Darius McCollum has been arrested twenty-nine times, beginning when he was a teenager, for crimes that include nabbing subway trains, stealing a bus and donning uniforms to pose as a conductor and even track worker. It’s an obsession that has dominated his life. But instead of becoming a transit worker, he’s become a transit imposter.
McCollum can explain the complicated workings of the New York City transit system with the precision of a veteran conductor. He knows every subway stop, every line, every train.
He’s been at Rikers Island jail since his 2010 arrest for his latest escapade – stealing a Trailways bus. He was arrested behind the wheel on the highway that leads to Kennedy International Airport.
The case, for him, is typical. But he hopes the outcome this time will be different.
Attorney Sally Butler says McCollum’s actions are the result of uncontrolled impulses, a byproduct of what was until recently called Asperger’s syndrome but is now considered an autism spectrum disorder.
She says the district attorney’s office agrees, and they have worked on a solution: McCollum pleaded guilty to stealing the bus, and instead of being sentenced Thursday to 15 years as a habitual offender, he will get thirty months to 5 years and voluntarily undergo cognitive behavioral therapy.
McCollum was first handed literature about Asperger’s about 10 years ago by a former lawyer. But before he could be evaluated, McCollum was sentenced by a Manhattan judge who said she had looked up the disorder online and decided he didn’t have it. He has since been diagnosed by doctors on both sides, and it took a while before it started to make sense to him.
His arrests sound vaguely like tall tales where he plays the well-meaning folk hero. In his most recent case, he says he was hired by Trailways to pick up a crew of flight attendants because the driver didn’t show up for work, a version prosecutors dispute. When he was arrested, he was alone.
McCollum grew up in Queens, near the 179th Street station on the F and E lines, and would go there after school where conductors and other train operators got to know him. He says he absorbed information at a rapid pace but never quite understood the social rules, another hallmark of the disorder. But autism was rarely diagnosed then. He was soon cutting class to be near the tracks.
At 15, he piloted an E train from 34th Street – his favorite subway station – six stops to the World Trade Center without any passengers noticing. It started the cycle he’s been in for years. He’s never held a steady job. He took the civil service exam to work for the Metropolitan Transit Authority but didn’t pass. It wouldn’t matter anyway, said an MTA spokesman: “We would not hire anyone who has previously stolen one of our trains.”
McCollum presents a confusing challenge for the criminal justice system. He’s not violent. He just drives the routes, fixes broken tracks and works alongside other transit employees without an official job. But, as prosecutors have long said, he could cause an accident or injure someone.
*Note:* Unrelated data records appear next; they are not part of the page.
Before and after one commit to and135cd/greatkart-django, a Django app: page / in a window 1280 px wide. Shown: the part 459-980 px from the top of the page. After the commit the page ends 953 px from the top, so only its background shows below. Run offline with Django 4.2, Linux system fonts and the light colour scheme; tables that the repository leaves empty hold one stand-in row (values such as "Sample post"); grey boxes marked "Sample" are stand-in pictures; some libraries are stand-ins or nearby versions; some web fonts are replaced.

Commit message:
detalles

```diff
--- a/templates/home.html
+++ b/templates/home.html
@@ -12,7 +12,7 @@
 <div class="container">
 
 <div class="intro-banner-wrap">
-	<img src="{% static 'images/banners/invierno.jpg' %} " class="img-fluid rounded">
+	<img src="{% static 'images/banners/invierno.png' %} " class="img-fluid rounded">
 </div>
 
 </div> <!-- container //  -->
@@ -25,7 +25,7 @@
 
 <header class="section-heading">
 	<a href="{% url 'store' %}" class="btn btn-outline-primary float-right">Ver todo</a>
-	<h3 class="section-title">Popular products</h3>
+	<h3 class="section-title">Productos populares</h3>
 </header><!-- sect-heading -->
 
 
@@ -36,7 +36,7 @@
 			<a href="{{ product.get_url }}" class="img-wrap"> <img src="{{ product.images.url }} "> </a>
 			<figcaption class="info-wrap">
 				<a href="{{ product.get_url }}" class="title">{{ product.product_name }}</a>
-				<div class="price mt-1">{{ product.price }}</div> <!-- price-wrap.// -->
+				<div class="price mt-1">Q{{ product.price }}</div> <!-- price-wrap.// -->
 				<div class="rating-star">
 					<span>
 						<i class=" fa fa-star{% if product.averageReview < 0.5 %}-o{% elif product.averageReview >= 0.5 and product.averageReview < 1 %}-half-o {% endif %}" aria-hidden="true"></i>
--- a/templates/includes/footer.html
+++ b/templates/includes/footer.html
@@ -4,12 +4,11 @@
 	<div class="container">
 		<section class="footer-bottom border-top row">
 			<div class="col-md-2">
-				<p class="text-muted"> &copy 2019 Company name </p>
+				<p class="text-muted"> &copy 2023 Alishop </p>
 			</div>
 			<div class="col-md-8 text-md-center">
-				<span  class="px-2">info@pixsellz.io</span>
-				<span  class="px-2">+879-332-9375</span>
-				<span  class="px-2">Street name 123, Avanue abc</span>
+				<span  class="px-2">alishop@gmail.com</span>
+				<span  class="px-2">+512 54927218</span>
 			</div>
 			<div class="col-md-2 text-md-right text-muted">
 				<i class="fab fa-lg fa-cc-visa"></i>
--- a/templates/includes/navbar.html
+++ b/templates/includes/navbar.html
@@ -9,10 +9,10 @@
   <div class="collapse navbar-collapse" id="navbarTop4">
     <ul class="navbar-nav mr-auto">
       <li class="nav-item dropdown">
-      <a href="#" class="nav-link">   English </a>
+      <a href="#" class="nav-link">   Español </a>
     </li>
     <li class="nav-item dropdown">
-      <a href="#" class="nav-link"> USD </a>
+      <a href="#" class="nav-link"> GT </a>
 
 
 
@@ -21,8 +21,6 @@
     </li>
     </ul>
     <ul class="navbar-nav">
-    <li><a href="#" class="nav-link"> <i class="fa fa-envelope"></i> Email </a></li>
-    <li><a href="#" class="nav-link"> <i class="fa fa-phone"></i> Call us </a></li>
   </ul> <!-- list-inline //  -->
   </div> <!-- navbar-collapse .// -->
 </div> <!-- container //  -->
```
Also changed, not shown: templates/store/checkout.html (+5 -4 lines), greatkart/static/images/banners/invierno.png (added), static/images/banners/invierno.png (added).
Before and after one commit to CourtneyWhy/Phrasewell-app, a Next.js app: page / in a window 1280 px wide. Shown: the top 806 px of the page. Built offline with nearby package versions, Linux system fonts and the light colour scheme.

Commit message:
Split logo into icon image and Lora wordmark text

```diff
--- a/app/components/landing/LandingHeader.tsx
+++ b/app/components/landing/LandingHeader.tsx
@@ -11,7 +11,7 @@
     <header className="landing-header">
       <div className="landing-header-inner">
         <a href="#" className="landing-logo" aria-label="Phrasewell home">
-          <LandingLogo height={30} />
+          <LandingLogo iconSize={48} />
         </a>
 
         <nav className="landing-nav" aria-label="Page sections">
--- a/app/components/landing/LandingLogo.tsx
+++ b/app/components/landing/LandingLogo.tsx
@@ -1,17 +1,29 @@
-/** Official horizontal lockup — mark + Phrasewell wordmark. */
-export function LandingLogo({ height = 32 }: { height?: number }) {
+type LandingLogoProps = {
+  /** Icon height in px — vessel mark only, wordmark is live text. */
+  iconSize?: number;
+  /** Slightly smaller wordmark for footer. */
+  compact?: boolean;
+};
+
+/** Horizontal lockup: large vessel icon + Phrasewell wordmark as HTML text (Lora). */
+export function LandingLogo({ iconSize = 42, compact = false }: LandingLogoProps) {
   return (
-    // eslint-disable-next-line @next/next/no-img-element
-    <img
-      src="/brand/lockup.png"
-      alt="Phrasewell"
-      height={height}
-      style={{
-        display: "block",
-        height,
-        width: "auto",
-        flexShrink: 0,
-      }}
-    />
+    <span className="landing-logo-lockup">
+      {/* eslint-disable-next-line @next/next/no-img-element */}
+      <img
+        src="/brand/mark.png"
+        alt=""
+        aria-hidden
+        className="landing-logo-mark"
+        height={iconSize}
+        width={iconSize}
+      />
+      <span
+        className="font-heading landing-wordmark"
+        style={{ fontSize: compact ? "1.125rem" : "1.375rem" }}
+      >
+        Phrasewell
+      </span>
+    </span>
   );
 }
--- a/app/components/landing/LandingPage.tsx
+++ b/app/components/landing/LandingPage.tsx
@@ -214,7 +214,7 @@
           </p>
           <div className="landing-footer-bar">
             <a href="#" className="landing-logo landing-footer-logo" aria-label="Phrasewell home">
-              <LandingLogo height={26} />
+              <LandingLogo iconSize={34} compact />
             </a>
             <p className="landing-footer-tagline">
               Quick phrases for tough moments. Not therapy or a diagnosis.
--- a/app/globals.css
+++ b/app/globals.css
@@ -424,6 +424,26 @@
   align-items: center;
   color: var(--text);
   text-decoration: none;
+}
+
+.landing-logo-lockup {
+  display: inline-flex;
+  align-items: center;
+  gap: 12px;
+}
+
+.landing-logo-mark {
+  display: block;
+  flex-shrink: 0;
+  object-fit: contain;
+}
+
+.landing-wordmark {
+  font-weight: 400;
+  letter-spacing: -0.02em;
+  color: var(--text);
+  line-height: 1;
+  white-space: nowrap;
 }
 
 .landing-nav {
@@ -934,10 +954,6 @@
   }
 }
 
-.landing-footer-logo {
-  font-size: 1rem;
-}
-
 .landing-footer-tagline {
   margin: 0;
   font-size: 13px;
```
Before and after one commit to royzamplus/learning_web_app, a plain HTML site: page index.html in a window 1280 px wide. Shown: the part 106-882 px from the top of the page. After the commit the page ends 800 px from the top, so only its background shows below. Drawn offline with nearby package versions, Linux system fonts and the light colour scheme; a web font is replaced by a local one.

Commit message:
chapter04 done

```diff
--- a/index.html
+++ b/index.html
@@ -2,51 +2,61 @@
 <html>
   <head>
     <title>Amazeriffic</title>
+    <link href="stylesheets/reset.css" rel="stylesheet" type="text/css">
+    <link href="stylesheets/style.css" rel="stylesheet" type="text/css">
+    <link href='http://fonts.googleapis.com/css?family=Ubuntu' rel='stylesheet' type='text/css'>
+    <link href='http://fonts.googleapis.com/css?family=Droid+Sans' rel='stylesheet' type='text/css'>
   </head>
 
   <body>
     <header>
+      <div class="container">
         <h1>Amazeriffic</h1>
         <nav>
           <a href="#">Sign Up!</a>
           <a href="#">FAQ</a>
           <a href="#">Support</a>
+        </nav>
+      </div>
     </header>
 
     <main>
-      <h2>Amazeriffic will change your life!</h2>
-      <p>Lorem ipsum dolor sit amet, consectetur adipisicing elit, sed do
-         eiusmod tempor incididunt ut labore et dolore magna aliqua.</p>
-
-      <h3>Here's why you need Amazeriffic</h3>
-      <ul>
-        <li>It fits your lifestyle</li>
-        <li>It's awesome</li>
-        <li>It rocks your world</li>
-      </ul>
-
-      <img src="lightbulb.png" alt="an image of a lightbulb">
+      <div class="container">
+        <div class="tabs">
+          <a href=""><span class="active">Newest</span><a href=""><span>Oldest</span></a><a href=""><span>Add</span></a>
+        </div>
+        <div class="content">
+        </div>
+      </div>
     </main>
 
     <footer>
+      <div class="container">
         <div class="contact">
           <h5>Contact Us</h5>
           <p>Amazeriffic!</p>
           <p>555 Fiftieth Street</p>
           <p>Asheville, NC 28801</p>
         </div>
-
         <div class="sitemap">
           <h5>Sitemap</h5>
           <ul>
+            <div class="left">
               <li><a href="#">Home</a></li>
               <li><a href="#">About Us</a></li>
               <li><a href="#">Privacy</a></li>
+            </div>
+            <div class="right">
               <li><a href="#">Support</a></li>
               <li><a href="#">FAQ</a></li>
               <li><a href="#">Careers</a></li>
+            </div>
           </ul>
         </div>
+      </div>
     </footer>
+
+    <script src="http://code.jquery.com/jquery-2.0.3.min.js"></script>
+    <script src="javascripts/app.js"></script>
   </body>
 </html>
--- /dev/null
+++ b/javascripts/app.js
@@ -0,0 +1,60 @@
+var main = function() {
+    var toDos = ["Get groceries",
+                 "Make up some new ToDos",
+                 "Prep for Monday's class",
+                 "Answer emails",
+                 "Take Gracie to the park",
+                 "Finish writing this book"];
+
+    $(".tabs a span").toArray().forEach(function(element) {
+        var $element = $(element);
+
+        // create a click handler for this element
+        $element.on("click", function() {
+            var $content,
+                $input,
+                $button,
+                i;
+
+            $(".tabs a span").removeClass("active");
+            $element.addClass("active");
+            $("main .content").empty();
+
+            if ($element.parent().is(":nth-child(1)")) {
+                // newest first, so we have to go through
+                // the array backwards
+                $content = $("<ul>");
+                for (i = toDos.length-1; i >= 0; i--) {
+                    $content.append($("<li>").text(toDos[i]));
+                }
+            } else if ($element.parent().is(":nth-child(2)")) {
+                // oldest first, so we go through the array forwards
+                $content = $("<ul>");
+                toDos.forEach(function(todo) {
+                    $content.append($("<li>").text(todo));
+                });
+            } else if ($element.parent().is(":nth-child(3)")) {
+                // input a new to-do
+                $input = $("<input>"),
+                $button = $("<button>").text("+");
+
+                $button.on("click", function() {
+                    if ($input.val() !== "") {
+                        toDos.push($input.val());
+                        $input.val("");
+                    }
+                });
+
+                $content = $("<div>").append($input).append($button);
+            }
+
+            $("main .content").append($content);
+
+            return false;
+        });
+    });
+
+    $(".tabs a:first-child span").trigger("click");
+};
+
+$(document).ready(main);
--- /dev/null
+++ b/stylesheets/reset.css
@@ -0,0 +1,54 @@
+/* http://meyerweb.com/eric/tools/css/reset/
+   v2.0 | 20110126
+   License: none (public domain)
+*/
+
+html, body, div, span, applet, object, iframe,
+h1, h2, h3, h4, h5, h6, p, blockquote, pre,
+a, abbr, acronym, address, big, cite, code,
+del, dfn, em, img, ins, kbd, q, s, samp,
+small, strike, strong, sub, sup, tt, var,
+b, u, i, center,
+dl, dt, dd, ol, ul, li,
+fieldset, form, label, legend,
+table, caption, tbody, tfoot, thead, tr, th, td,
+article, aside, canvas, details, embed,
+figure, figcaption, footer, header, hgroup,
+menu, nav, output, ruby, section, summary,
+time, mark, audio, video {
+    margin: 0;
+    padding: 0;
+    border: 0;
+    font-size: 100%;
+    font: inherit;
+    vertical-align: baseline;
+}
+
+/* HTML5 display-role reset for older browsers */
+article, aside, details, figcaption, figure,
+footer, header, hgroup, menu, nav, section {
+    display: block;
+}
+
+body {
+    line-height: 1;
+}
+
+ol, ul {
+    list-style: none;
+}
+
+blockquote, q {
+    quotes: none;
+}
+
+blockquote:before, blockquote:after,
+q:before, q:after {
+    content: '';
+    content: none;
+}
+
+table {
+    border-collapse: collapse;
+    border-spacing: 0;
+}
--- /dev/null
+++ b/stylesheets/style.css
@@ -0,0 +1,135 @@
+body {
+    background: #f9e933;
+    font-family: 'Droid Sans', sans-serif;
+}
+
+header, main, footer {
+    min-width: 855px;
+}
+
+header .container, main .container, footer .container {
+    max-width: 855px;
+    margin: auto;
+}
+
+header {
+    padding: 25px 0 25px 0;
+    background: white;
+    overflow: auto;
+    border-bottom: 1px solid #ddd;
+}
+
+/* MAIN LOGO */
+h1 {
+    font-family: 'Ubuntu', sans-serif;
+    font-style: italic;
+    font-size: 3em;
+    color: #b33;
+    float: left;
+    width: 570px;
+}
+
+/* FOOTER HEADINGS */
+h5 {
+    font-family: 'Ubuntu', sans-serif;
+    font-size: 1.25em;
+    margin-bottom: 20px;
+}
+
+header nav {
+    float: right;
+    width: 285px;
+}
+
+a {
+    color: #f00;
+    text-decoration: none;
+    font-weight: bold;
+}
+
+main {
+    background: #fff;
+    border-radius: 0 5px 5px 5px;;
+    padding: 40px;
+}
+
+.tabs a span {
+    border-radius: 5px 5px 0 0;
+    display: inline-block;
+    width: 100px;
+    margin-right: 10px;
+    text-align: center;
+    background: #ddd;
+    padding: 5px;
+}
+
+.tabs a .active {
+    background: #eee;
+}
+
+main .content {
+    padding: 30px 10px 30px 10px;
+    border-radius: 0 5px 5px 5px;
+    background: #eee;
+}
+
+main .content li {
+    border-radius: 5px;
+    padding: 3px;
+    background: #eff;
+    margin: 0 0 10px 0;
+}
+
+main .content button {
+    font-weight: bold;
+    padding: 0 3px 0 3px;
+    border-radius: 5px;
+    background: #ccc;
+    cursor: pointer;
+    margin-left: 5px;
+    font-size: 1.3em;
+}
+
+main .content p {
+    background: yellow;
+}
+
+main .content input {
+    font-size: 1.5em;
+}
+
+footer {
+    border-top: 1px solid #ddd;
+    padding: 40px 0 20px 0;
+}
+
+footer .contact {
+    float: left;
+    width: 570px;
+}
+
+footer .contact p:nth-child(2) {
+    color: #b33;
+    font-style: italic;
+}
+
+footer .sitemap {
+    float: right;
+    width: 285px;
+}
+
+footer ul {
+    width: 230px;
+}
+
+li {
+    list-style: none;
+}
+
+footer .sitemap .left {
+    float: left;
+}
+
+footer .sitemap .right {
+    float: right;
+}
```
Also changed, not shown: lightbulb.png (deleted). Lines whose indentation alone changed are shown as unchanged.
Michael John Carley, who founded the nonprofit Global and Regional Asperger Syndrome Partnership where McCollum used to attend support group meetings, says there are really no programs for autism-spectrum people who tangle with the law. Unlike a drunken driver who can avoid jail by going to rehab, McCollum’s only option has been jail.
Butler, his current attorney, said it’s really up to McCollum to get better – or be rearrested and face a longer sentence.
For what it’s worth, McCollum said he doesn’t want to operate trains anymore when he gets out – they’ve become too computerized.
“They’re doing away with everything from the old days, it seems,” he said.
Source: bigstory.ap.org “NY man arrested 29 times for nabbing trains, buses,” August 14, 2014.